#### [Problem description]
Please retype the entries that follow exactly as they are, leaving the images behind.
*** Information shown ***
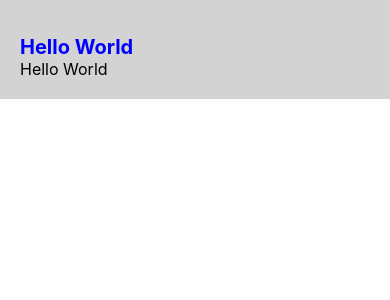
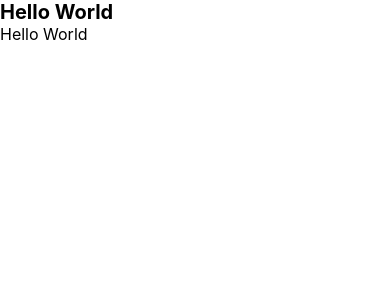
Before and after one commit to champseo2017/reactNative02, a React Native app in the folder HelloApp/: screen / in a window 390 px wide. Shown: the top 300 px of the page. Built offline with nearby package versions, Linux system fonts and the light colour scheme.

Commit message:
การกำหนด StyleSheet
- กำหนด Style แบบ Array

```diff
--- a/HelloApp/App.js
+++ b/HelloApp/App.js
@@ -11,58 +11,43 @@ const App = () => {
   /*
     การกำหนด StyleSheet
 
-    <Text style={{
-      color: 'blue'
-    }}></Text>
-
-    - รูปแบบที่ต้องกำหนดเป็นตัวเลข ระบุเฉพาะตัวเลข
-    ไม่ต้องใส่หน่วย React Native กำหนดหน่วยที่เหมาะสมให้
-
-    <Text style={{
-      padding: 10,
-      fontSize: 20
-    }}>
-      Hello
-    </Text>
-
-    - ควรสร้าง StyleSheet แยก จากนั้นค่อยมากำหนดให้
-    คอมโพเนนต์
-
-    - กำหนด style ให้แตกต่างกันระหว่าง Android และ iOS
-      - Platform
+    - กำหนด Style แบบ Array
 
   */
 
   return (
-    <View style={styles.container}>
-      <Text style={styles.textTitle}>Hello World</Text>
-      <Text style={styles.textPlain}>Hello World</Text>
+    <View>
+
+      <Text style={
+        [styles.textBold,
+        styles.textBold,
+        styles.text20]
+      }>Hello World</Text>
+
+      <Text style={
+        [styles.textBlack, styles.text16]
+      }>Hello World</Text>
+
     </View>
   );
 };
 
 const styles = StyleSheet.create({
-  container: {
-    backgroundColor: 'lightgray',
-    padding: 20,
-    ...Platform.select({ /* ต้องมี (Spread) ข้างหน้า platform */
-      android: {
-        paddingTop: 30,
-        ios: {
-          paddingTop: 45
-        }
-      }
-    })
+  textBold: {
+    fontWeight: 'bold'
   },
-  textTitle: {
-    color: 'blue',
-    fontSize: 20,
-    fontWeight: 'bold',
-    marginTop: 15,
+  textBlue: {
+    color: 'blue'
   },
-  textPlain: {
-    fontSize: 16,
+  textBlack: {
+    color: 'black'
   },
-});
+  text20: {
+    fontSize: 20
+  },
+  text16: {
+    fontSize: 16
+  }
+})
 
 export default App;
```
Also changed, not shown: HelloApp/src/styles/common-styles.js (added, +20 -0 lines).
*** End of Information shown ***
#### [Exercise solution]
Before and after one commit to champseo2017/reactNative02, a React Native app in the folder HelloApp/: screen / in a window 390 px wide. Shown: the top 300 px of the page. Built offline with nearby package versions, Linux system fonts and the light colour scheme.

Commit message:
การกำหนด StyleSheet
- กำหนด Style แบบ Array

```diff
--- a/HelloApp/App.js
+++ b/HelloApp/App.js
@@ -11,58 +11,43 @@ const App = () => {
   /*
     การกำหนด StyleSheet
 
-    <Text style={{
-      color: 'blue'
-    }}></Text>
-
-    - รูปแบบที่ต้องกำหนดเป็นตัวเลข ระบุเฉพาะตัวเลข
-    ไม่ต้องใส่หน่วย React Native กำหนดหน่วยที่เหมาะสมให้
-
-    <Text style={{
-      padding: 10,
-      fontSize: 20
-    }}>
-      Hello
-    </Text>
-
-    - ควรสร้าง StyleSheet แยก จากนั้นค่อยมากำหนดให้
-    คอมโพเนนต์
-
-    - กำหนด style ให้แตกต่างกันระหว่าง Android และ iOS
-      - Platform
+    - กำหนด Style แบบ Array
 
   */
 
   return (
-    <View style={styles.container}>
-      <Text style={styles.textTitle}>Hello World</Text>
-      <Text style={styles.textPlain}>Hello World</Text>
+    <View>
+
+      <Text style={
+        [styles.textBold,
+        styles.textBold,
+        styles.text20]
+      }>Hello World</Text>
+
+      <Text style={
+        [styles.textBlack, styles.text16]
+      }>Hello World</Text>
+
     </View>
   );
 };
 
 const styles = StyleSheet.create({
-  container: {
-    backgroundColor: 'lightgray',
-    padding: 20,
-    ...Platform.select({ /* ต้องมี (Spread) ข้างหน้า platform */
-      android: {
-        paddingTop: 30,
-        ios: {
-          paddingTop: 45
-        }
-      }
-    })
+  textBold: {
+    fontWeight: 'bold'
   },
-  textTitle: {
-    color: 'blue',
-    fontSize: 20,
-    fontWeight: 'bold',
-    marginTop: 15,
+  textBlue: {
+    color: 'blue'
   },
-  textPlain: {
-    fontSize: 16,
+  textBlack: {
+    color: 'black'
   },
-});
+  text20: {
+    fontSize: 20
+  },
+  text16: {
+    fontSize: 16
+  }
+})
 
 export default App;
```
Also changed, not shown: HelloApp/src/styles/common-styles.js (added, +20 -0 lines).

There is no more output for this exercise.